Monday, 27 June 2011

Internal Working Of HashSet and HashMap

These are the most basic hash based collections that are used in every day programming, so here I will visit both HashSet and HashMap and explain their internal working.  First I will start with HashMap and then continue with HashSet.


HashMap stores its elements in the form of key value pairs but no order is maintained inside the map. Each key value pair in a map corresponds to an Entry object which is static inner class inside a HashMap class. Moreover HashMap is not a thread safe implementation of a Map interface like the Hashtable, also HashMap can store one null key and multiple null values unlike the Hashtable.

How the objects are stored inside the HashMap?

HashMap is made up of two collection implementations i.e. Array and LinkedList. 

It stores its key value pairs in the buckets where each bucket corresponds to an index in the array. The array index is calculated by taking into account key's hashcode value and the size of the array. Each hashcode value can fall into the same bucket so these key-value pairs are stored in a LinkedList structure, this is known as collision in hash based collections. To get a value from a hashmap first the hashcode value of the key is computed and then the index position in the array is calculated which is also called bucket and if the bucket contains multiple values, all the values are iterated to find the correct value using the object(key) equals() method. So, proper implementation of hashcode() and equals() is necessary to ensure correct working of hash based collections.


Immutable objects act as great building blocks for other objects whether mutable or immutable. So, immutable object make good map keys and set elements as their values will not change once they are in a map or set.

Initial Capacity and Load Factor

Initial Capacity and load factor plays an important part in deciding the performance of the hash based collections. The capacity is the number of buckets and the initial capacity is the capacity that is defined while creating a hashmap. The load factor decides how full the hashmap can get before its capacity is increased. The default capacity and load factor of hashmap are 16 and 0.75 respectively this means initially hashmap will contain 16 buckets and the capacity of the hashmap is doubled when it is 75% filled.

Higher values of load factor will decrease the space overhead but it will eventually increase the look up cost. While lower values of load factor will increase the rehashing operations thereby decreasing the performance. So, a good tradeoff between initial capacity and load factor is necessary to improve the performance of the hashmap by reducing the rehashing operations. Rehashing means to create a new array and map the old elements into the new array by applying the hashing function.


HashSet is backed by HashMap instance and it stores unique elements but order in which the elements are stored is not defined, it also allows null element.

The value that is added to the HashSet acts as a key to the backing HashMap with a dummy object as the value to that key which is a static constant so that multiple add operations does not result in multiple instances of object.
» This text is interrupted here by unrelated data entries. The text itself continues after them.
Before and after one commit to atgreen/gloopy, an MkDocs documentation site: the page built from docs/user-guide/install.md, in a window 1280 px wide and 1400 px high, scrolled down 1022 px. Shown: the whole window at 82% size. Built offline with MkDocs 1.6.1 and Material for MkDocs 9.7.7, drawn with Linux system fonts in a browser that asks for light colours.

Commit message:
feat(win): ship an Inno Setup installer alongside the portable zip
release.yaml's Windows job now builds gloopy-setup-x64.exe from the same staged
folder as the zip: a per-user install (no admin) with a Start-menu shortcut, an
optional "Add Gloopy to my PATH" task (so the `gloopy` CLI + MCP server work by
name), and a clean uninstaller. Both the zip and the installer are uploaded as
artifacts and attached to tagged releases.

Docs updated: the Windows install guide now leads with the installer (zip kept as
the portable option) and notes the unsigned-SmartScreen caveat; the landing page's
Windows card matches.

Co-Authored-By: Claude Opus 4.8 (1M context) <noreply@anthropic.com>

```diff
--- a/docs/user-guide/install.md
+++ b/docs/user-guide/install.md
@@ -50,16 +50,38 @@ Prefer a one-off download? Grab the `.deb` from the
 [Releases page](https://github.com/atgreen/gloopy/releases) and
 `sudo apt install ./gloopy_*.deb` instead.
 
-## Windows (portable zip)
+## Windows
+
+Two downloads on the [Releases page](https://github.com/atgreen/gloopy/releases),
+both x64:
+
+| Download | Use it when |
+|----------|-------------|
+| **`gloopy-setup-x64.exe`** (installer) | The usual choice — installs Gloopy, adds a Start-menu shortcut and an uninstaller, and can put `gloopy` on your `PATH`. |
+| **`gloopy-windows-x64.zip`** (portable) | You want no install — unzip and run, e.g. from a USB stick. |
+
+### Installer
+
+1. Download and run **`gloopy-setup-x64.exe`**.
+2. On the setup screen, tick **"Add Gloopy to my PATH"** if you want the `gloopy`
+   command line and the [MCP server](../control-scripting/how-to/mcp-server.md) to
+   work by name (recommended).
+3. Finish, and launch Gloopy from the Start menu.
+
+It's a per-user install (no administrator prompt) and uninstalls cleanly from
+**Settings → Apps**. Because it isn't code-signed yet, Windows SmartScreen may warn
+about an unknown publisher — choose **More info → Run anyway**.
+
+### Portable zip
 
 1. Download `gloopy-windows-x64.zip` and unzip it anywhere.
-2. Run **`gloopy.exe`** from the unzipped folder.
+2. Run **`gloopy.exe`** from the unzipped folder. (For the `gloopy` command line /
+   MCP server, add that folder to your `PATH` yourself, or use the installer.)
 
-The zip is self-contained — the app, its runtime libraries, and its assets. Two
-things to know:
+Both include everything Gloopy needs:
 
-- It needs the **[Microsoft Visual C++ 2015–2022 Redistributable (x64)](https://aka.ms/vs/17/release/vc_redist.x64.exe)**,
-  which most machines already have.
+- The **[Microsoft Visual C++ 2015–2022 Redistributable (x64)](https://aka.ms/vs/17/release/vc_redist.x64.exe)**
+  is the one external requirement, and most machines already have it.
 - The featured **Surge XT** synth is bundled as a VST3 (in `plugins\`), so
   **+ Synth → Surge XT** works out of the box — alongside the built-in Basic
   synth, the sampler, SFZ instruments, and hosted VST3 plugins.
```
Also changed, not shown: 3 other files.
For example if we add a value to the hashset like
Set<String> collections= new HashSet<String>();
then internally it is stored in a map as hashmap.put("HashSet",dummy) where dummy is 
private static final Object dummy = new Object();

When iterating over a HashSet a keyset iterator is returned not the values. Since the elements stored in the HashSet are stored as keys into the HashMap. 


  1. Another important difference between HashMap and Hashset is that , HashMap is two object architecture both key and value while HashSet just stores object. by the way nice article you have covered the topic really well.

  2. Replies
    1. Thanks for the additional information on hashset.

  3. if possible, give picture description of bucket and how it will store will even more effective. Enjoyed the article. Thanks

  4. I will try to incorporate pictorial description. Thanks for your comments.